The PDP gives disproportionate stress on public-private partnerships (PPP) as if, the group said, these will substantially address the country’s underdevelopment troubles
The Aquino administration has formally released the Philippine Development Plan (PDP) 2011-2016, but research group IBON says the plan poses serious problems for the economy as it insists on a discredited development model.
According to IBON the central problem with the PDP, government’s economic blueprint for the next six years, is that it dogmatically stays on the course of ‘free market’ policies despite the country’s negative experience with such measures, especially in the last two decades.
The PDP gives disproportionate stress on public-private partnerships (PPP) as if, the group said, these will substantially address the country’s underdevelopment troubles. Even more than previous development plans, Aquino’s PDP aggressively promotes the idea that encouraging private profit is the surest and most effective way to advancing the people’s welfare.
This is most sharply seen in how the Aquino administration has adopted PPPs as a major strategy which maintains that the private sector should be supported as it performs the functions of government more efficiently. Among the new measures to attract private sector involvement in public goods and services are so-called regulatory risk guarantees – or essentially public guarantees of private profits, said IBON.
As it is, the NEDA has already proposed that the implementing rules and regulations (IRR) for the Build-Operate-Transfer (BOT) law (R.A. No. 6957, as amended by R.A. No. 7718) be amended such that “[government will] ensure that the project proponent recovers the difference [between] tolls, fees, rentals and other charges [under the contract] and the amount approved by the regulator”.
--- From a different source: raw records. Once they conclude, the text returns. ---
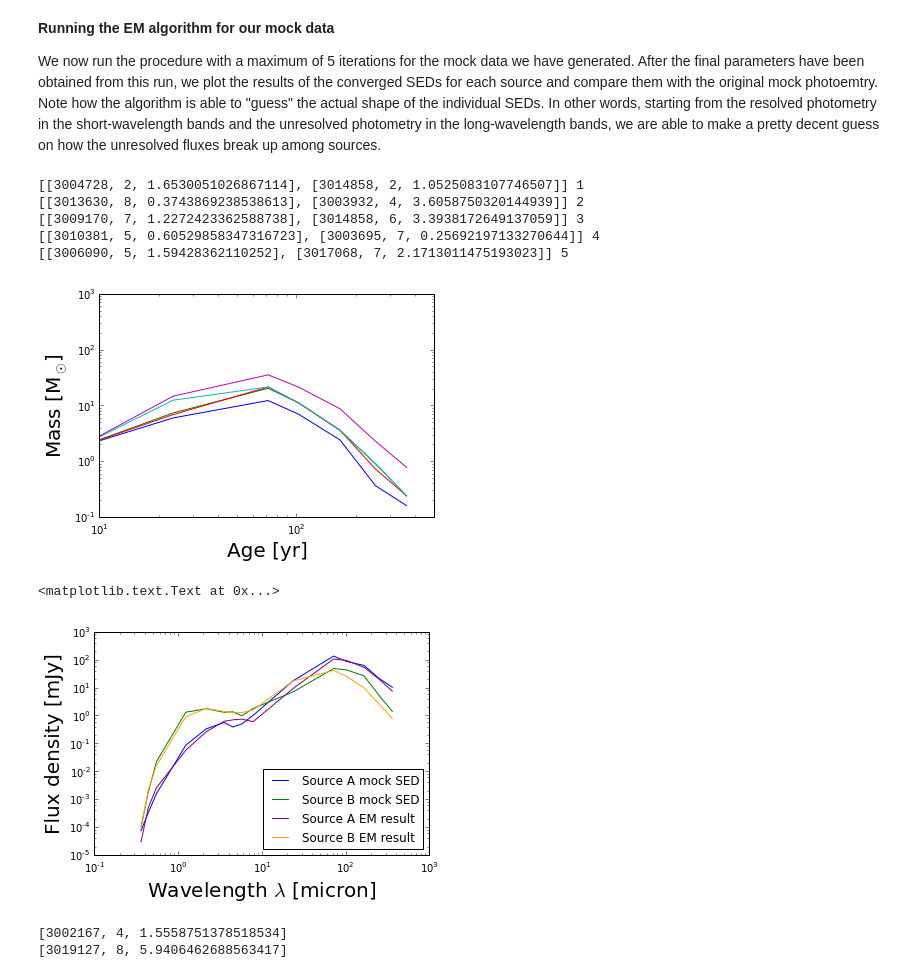
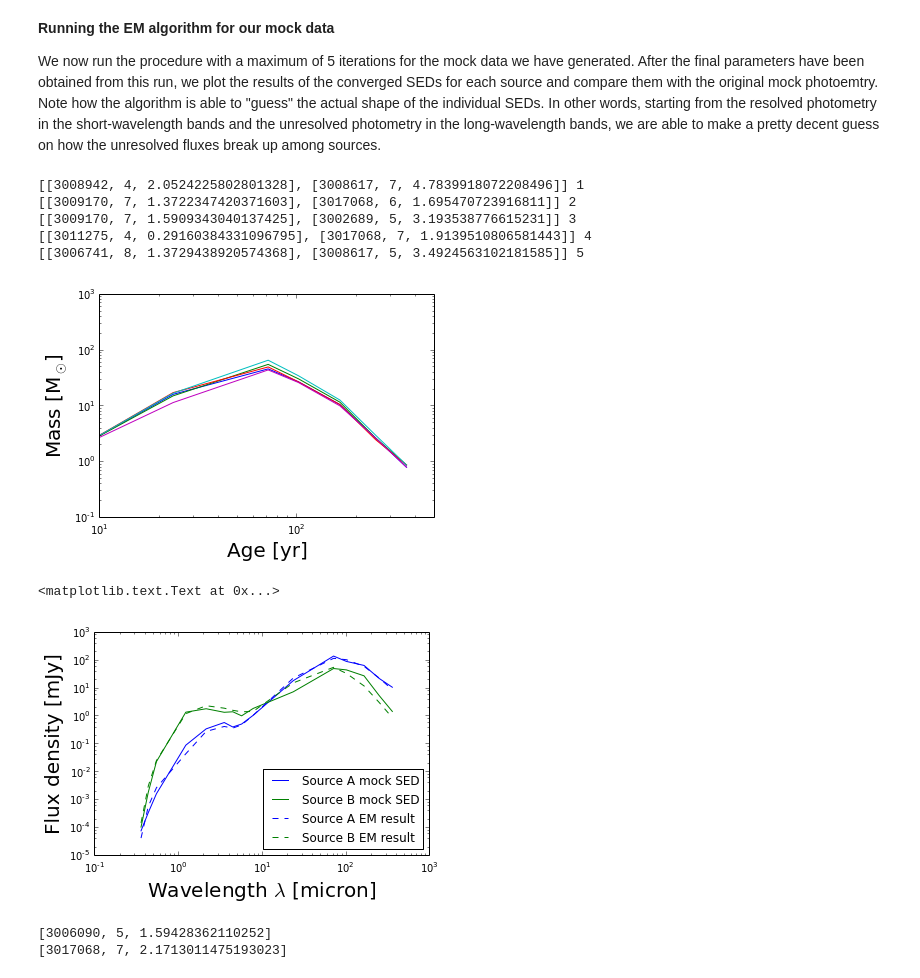
Before and after one commit to juramaga/clustering, a Jupyter notebook: EM_YSO_multiplicity_v1_working.ipynb, the cells around one changed output. Cells and saved outputs as stored; diff of their text form; code cells hidden in the pictures.

```diff
--- a/EM_YSO_multiplicity_v1_working.ipynb
+++ b/EM_YSO_multiplicity_v1_working.ipynb
@@ -531,7 +531,7 @@ def joint_likelihood (filter_names, filter_wavelengths, index,new_params_A, new_
 
         # Plot the joint likelihood
 
-        #plt.plot(10.0**cont_A,prob_final_norm,label=filter_names[i])
+        plt.plot(10.0**cont_A,prob_final_norm,label=filter_names[i])
 
         #print mean(10.0**cont_A[where(prob_final_norm == max(prob_final_norm))]),obs_fluxes_total[i]-mean(10.0**cont_A[where(prob_final_norm == max(prob_final_norm))])
 
@@ -540,13 +540,13 @@ def joint_likelihood (filter_names, filter_wavelengths, index,new_params_A, new_
         new_fluxes_A.append(mean(10.0**cont_A[where(prob_final_norm == max(prob_final_norm))]))
         new_fluxes_B.append(obs_fluxes_total[i]-mean(10.0**cont_A[where(prob_final_norm == max(prob_final_norm))]))
 
-        #plt.legend(loc=1)
+        plt.legend(loc=1)
 
-        #plt.xlabel('Flux source A [mJy]',size=20)
-        #plt.ylabel('Probability density',size=20)
-        #plt.xscale('log')
-        ##plt.yscale('log')
-        #plt.xlim(0.1,200)
+        plt.xlabel('Flux source A [mJy]',size=20)
+        plt.ylabel('Probability density',size=20)
+        plt.xscale('log')
+        #plt.yscale('log')
+        plt.xlim(0.1,200)
 
 
     return [new_fluxes_A,new_fluxes_B]
@@ -825,7 +826,7 @@ def em_single(new_params_A, new_params_B, disto):
         # Setup of the initial values and algorithm parameters
         #init = [initial[i][0], initial[i][1], initial[i][2], disto, disto]          # Starting point
         init = [3018785,8,2.0,5.1,5.1]
-        N = 2000                       # Number of samples
+        N = 3000                       # Number of samples
 
         # Run the MCMC
         xout,likeli_out,chi2out,new_par = mh(N,init,filter_names,obs_fluxes,obs_errors)
@@ -871,8 +872,8 @@ params_B = [id_guess_B, 5, 2,0]
 #params_B = [3000258, 6, 1.619917276540678]
 
 # Alternatively, just enter your prefered initial values (from SED fitting, for example)
-params_A = [3002167,4,1.5558751378518534]
-params_B = [3019127,8,4.0667468722968687]
+params_A = [3006090,5,1.59428362110252]
+params_B = [3017068,7,2.1713011475193023]
 
 #print params_A
 #print params_B
@@ -891,12 +892,12 @@ We now run the procedure with a maximum of 5 iterations for the mock data we hav
 # %%
 final_params =  em(params_A, params_B)
 # %% [output]
-[[3004728, 2, 1.6530051026867114], [3014858, 2, 1.0525083107746507]] 1
-[[3013630, 8, 0.3743869238538613], [3003932, 4, 3.6058750320144939]] 2
-[[3009170, 7, 1.2272423362588738], [3014858, 6, 3.3938172649137059]] 3
-[[3010381, 5, 0.60529858347316723], [3003695, 7, 0.25692197133270644]] 4
-[[3006090, 5, 1.59428362110252], [3017068, 7, 2.1713011475193023]] 5
+[[3008942, 4, 2.0524225802801328], [3008617, 7, 4.7839918072208496]] 1
+[[3009170, 7, 1.3722347420371603], [3017068, 6, 1.695470723916811]] 2
+[[3009170, 7, 1.5909343040137425], [3002689, 5, 3.193538776615231]] 3
+[[3011275, 4, 0.29160384331096795], [3017068, 7, 1.9139510806581443]] 4
+[[3006741, 8, 1.3729438920574368], [3008617, 5, 3.4924563102181585]] 5
-[figure, old version]
+[figure, new version]
 # %%
 # Plot derived SEDs and original mock photometry
 
@@ -969,39 +970,39 @@ obs_fluxes_B_ini *= ext_law(filter_wavelengths,2.0)/(disto**2)   # Apply extinct
 
 
 
 plt.plot(filter_wavelengths,obs_fluxes_A,color='blue',label='Source A mock SED')
 #plt.errorbar(filter_wavelengths,obs_fluxes_A, yerr=0.1*obs_fluxes_A)
 plt.plot(filter_wavelengths,obs_fluxes_B,color='green',label='Source B mock SED')
 #plt.errorbar(filter_wavelengths,obs_fluxes_B, yerr=0.1*obs_fluxes_B)
 #plt.scatter(filter_wavelengths,obs_fluxes_total,color='red')
 #plt.errorbar(filter_wavelengths,obs_fluxes_total, yerr=0.1*obs_fluxes_total,linewidth=2)
-plt.plot(filter_wavelengths,obs_fluxes_C,color='purple',label='Source A EM result')
-plt.plot(filter_wavelengths,obs_fluxes_D,color='orange',label='Source B EM result')
+plt.plot(filter_wavelengths,obs_fluxes_C,color='blue',label='Source A EM result',linestyle='--')
+plt.plot(filter_wavelengths,obs_fluxes_D,color='green',label='Source B EM result',linestyle='--')
 
 #plt.plot(filter_wavelengths,obs_fluxes_A_ini,color='purple',label='Source A initial',linestyle='--')
 #plt.plot(filter_wavelengths,obs_fluxes_B_ini,color='orange',label='Source B initial',linestyle='--')
 #plt.errorbar(filter_wavelengths,obs_fluxes_total_after, yerr=0.1*obs_fluxes_total,linewidth=2)
 #plt.plot(filter_wavelengths,obs_fluxes_A/(1.1**2.0))
 #plt.plot(filter_wavelengths,obs_fluxes_A/(0.9**2.0))
 
 plt.legend(loc=4)
 
 plt.xscale('log')
 plt.yscale('log')
 
 plt.xlabel('Wavelength $\lambda$ [micron]',size=20)
 plt.ylabel('Flux density [mJy]',size=20)
 
 #plt.xlim(1,10.)
 #plt.ylim(2E-2,0.4)
 
 #plt.savefig('converge_end_full.ps')
 # %% [output]
 <matplotlib.text.Text at 0x...>
-[figure, old version]
+[figure, new version]
 # %%
 print final_params[0][0]
 print final_params[0][1]
 # %% [output]
-[3002167, 4, 1.5558751378518534]
-[3019127, 8, 5.9406462688563417]
+[3006090, 5, 1.59428362110252]
+[3017068, 7, 2.1713011475193023]
```
Also changed, not shown: parts of 1 cell of this notebook, 2 other files.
It is clear how big firms will benefit from guaranteed profits (for those entering PPPs), improved infrastructure and perhaps reduced costs of doing business, but it is uncertain how the huge majority of Filipinos will gain from the PDP. The country’s poor development experience under free market policies points to the need for a radical overhaul of socioeconomic policies, and not a development plan with a retrogressive character such as Aquino’s PDP. (end)